This character dynamic is certainly not on the table for Giamatti’s new AMC series, Lodge 49, which he is executive producing.
“The characters act selflessly all the time,” he explained of the Big Lebowski style story about an optimistic local ex surfer, Dud, who’s drifting after his father’s death and family business collapse. Dud (Wyatt Russell) finds himself on the doorstep of a rundown fraternal lodge, where a middle aged plumbing salesman and “Luminous Knight” Ernie (Brent Jennings) welcomes him into a quirky new world.
“I read the script and thought it was one of the best things I’d ever read,” said the actor. “I thought, ‘If I could facilitate the screenwriter going out into the world and writing more stuff, that would be the most rewarding thing.’”
In the series, Giamatti’s voice is occasionally heard as an audiobook narrator.
“I felt that my face…you don’t need to see more of my face,” he told TV critics during a panel for Lodge 49. “I thought my voice would be fine….from the get go, when I read it, I wanted to be a viewer of this thing…wanted to have the joy of actually getting to watch this. I wanted that pleasure. I’m [also] contractually restricted by another show that I’m on, and so I couldn’t do it [appear visually].”

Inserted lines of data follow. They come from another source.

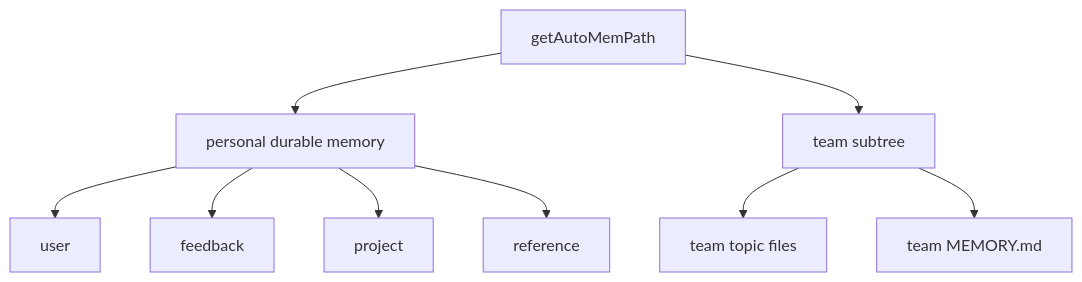
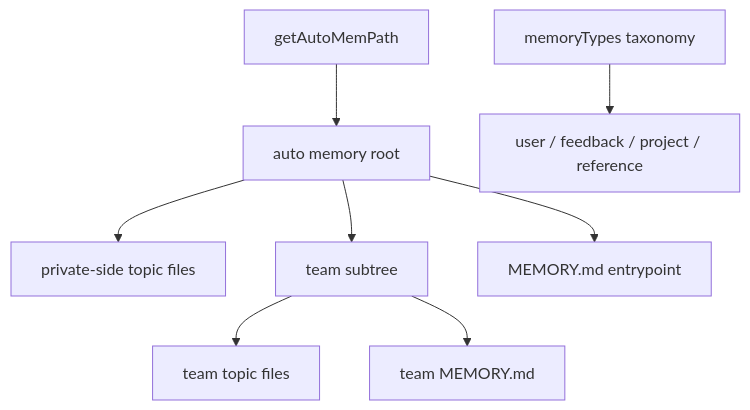
Before and after one commit to Boulea7/ClaudeCode-Source-DeepDive: the second of 2 diagrams in MODULES/03-persistent-memory-system/DEEP/README.md, drawn with Mermaid. The commit also changed other lines of this file and 4 other files, not shown here.

````diff
--- a/MODULES/03-persistent-memory-system/DEEP/README.md
+++ b/MODULES/03-persistent-memory-system/DEEP/README.md
@@ -262,11 +256,10 @@
 ```mermaid
 flowchart TD
-    A[getAutoMemPath] --> B[personal durable memory]
-    A --> C[team subtree]
-    B --> D[user]
-    B --> E[feedback]
-    B --> F[project]
-    B --> G[reference]
-    C --> H[team topic files]
-    C --> I[team MEMORY.md]
+    A[getAutoMemPath] --> B[auto memory root]
+    B --> C[private-side topic files]
+    B --> D[team subtree]
+    B --> E[MEMORY.md entrypoint]
+    D --> F[team topic files]
+    D --> G[team MEMORY.md]
+    H[memoryTypes taxonomy] --> I[user / feedback / project / reference]
 ```
````
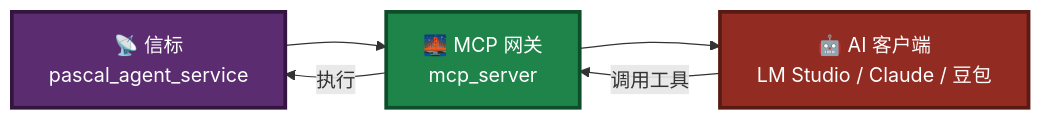
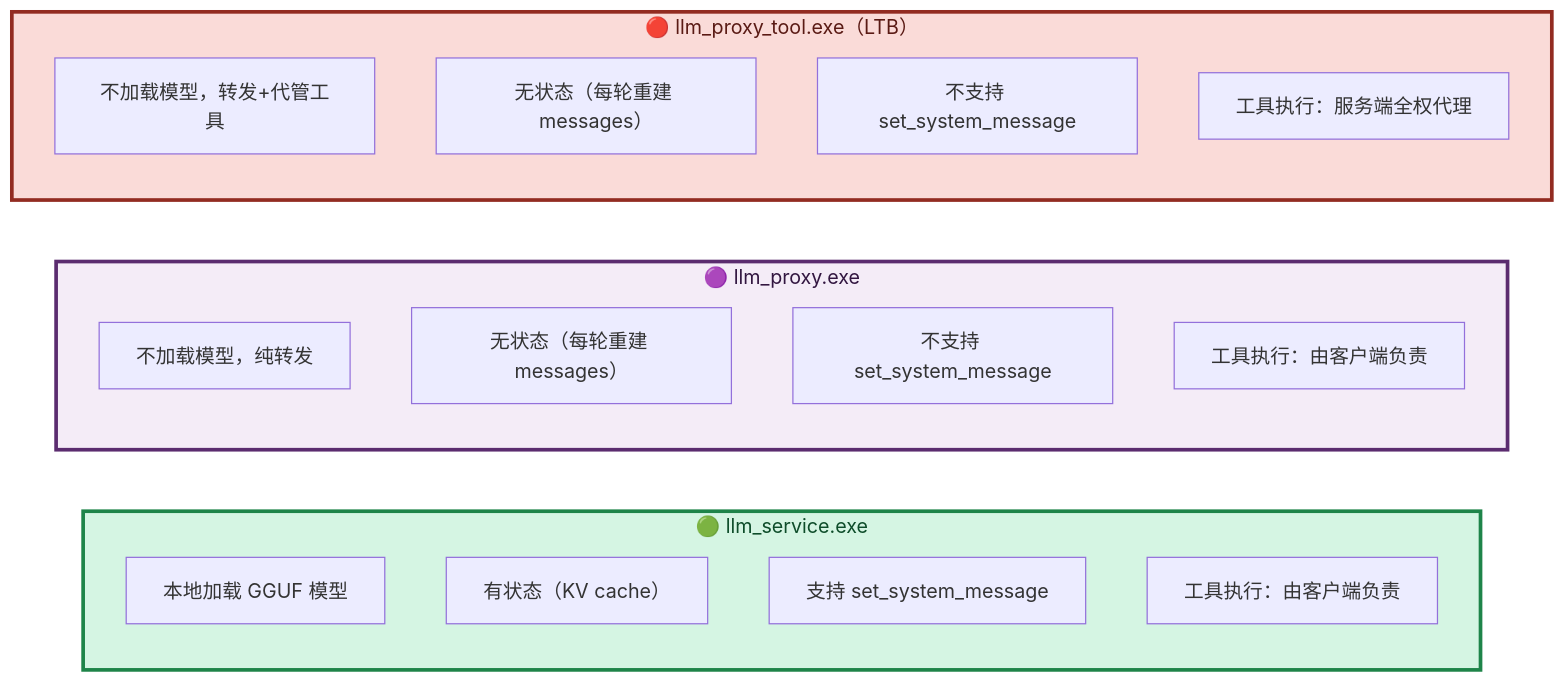
The fifth of 9 diagrams in readme.md (PassByYou888/LingoFuse-pasAgent), drawn with Mermaid before and after one commit. The commit also changed other lines of this file and 33 other files, not shown here.

````diff
--- a/readme.md
+++ b/readme.md
@@ -71,11 +159,30 @@
 ```mermaid
 flowchart LR
-    A["📡 信标<br/>pascal_agent_service"] --> B["🌉 MCP 网关<br/>mcp_server"]
-    B --> C["🤖 AI 客户端<br/>LM Studio / Claude / 豆包"]
-    C -->|调用工具| B
-    B -->|执行| A
+    subgraph S1["🟢 llm_service.exe"]
+        direction TB
+        S1a["本地加载 GGUF 模型"]
+        S1b["有状态（KV cache）"]
+        S1c["支持 set_system_message"]
+        S1d["工具执行：由客户端负责"]
+    end
 
-    style A fill:#5B2C6F,stroke:#321640,stroke-width:3px,color:#FFFFFF
-    style B fill:#1E8449,stroke:#0E4D2A,stroke-width:3px,color:#FFFFFF
-    style C fill:#922B21,stroke:#5A1A14,stroke-width:3px,color:#FFFFFF
+    subgraph S2["🟣 llm_proxy.exe"]
+        direction TB
+        S2a["不加载模型，纯转发"]
+        S2b["无状态（每轮重建 messages）"]
+        S2c["不支持 set_system_message"]
+        S2d["工具执行：由客户端负责"]
+    end
+
+    subgraph S3["🔴 llm_proxy_tool.exe（LTB）"]
+        direction TB
+        S3a["不加载模型，转发+代管工具"]
+        S3b["无状态（每轮重建 messages）"]
+        S3c["不支持 set_system_message"]
+        S3d["工具执行：服务端全权代理"]
+    end
+
+    style S1 fill:#D5F5E3,stroke:#1E8449,stroke-width:3px,color:#0E4D2A
+    style S2 fill:#F4ECF7,stroke:#5B2C6F,stroke-width:3px,color:#321640
+    style S3 fill:#FADBD8,stroke:#922B21,stroke-width:3px,color:#5A1A14
 ```
````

Giamatti, who divides him time between Brooklyn and a small home in Venice, CA with wife Elizabeth and their son, Samuel Paul, just completed production on another film, Jungle Cruise, with Dwayne Johnson.
“It’s based on the Disney ride,” he explained. “It’s a pretty wacky script. I have a lot of scenes with Dwayne; I play a slippery, strange crime boss. It’s actually a very difficult movie to describe.”
Giamatti also stars alongside Peter Dinklage and Elle Fanning in the September 21 released film I Think We’re Alone Now, then in the Netflixproduced feature Private Life, which will be released on October 5.
Asked whether he has any bucket list roles, Giamatti, pondered a moment.
“It’s funny, I don’t really have a bucket list,” he said. “Everything feels surprising to me. I would like to go to India!”